* [PROBLEM DESCRIPTION] Return all entries word for word, but drop any images.
********************
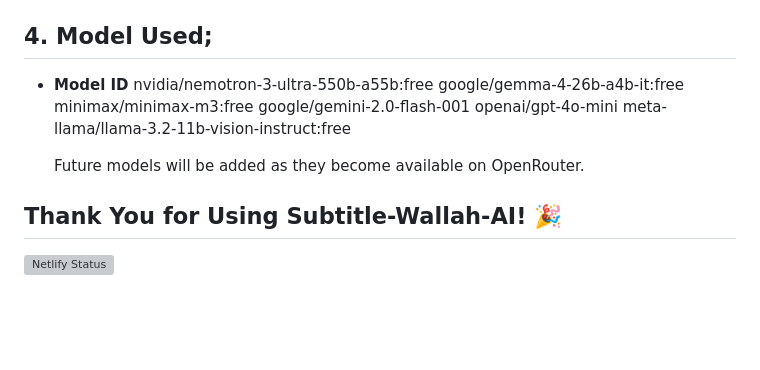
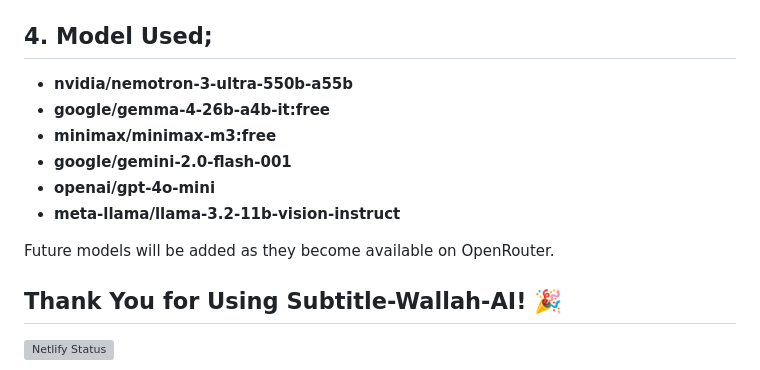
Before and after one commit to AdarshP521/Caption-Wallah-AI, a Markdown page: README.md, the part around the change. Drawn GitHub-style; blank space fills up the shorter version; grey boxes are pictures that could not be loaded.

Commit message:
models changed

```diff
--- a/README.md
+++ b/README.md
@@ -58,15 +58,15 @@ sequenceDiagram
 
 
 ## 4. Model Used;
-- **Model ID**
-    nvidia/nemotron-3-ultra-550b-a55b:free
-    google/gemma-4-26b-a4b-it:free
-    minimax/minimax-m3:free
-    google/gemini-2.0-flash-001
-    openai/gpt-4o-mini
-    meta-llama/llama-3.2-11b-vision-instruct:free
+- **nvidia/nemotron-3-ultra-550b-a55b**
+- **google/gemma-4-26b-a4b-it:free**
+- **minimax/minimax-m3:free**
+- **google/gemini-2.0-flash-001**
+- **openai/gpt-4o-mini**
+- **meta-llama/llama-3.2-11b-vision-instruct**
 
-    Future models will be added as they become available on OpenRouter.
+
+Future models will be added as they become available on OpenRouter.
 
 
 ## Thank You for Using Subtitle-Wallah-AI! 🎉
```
********************
* [PROBLEM SOLUTION]
Before and after one commit to AdarshP521/Caption-Wallah-AI, a Markdown page: README.md, the part around the change. Drawn GitHub-style; blank space fills up the shorter version; grey boxes are pictures that could not be loaded.

Commit message:
models changed

```diff
--- a/README.md
+++ b/README.md
@@ -58,15 +58,15 @@ sequenceDiagram
 
 
 ## 4. Model Used;
-- **Model ID**
-    nvidia/nemotron-3-ultra-550b-a55b:free
-    google/gemma-4-26b-a4b-it:free
-    minimax/minimax-m3:free
-    google/gemini-2.0-flash-001
-    openai/gpt-4o-mini
-    meta-llama/llama-3.2-11b-vision-instruct:free
+- **nvidia/nemotron-3-ultra-550b-a55b**
+- **google/gemma-4-26b-a4b-it:free**
+- **minimax/minimax-m3:free**
+- **google/gemini-2.0-flash-001**
+- **openai/gpt-4o-mini**
+- **meta-llama/llama-3.2-11b-vision-instruct**
 
-    Future models will be added as they become available on OpenRouter.
+
+Future models will be added as they become available on OpenRouter.
 
 
 ## Thank You for Using Subtitle-Wallah-AI! 🎉
```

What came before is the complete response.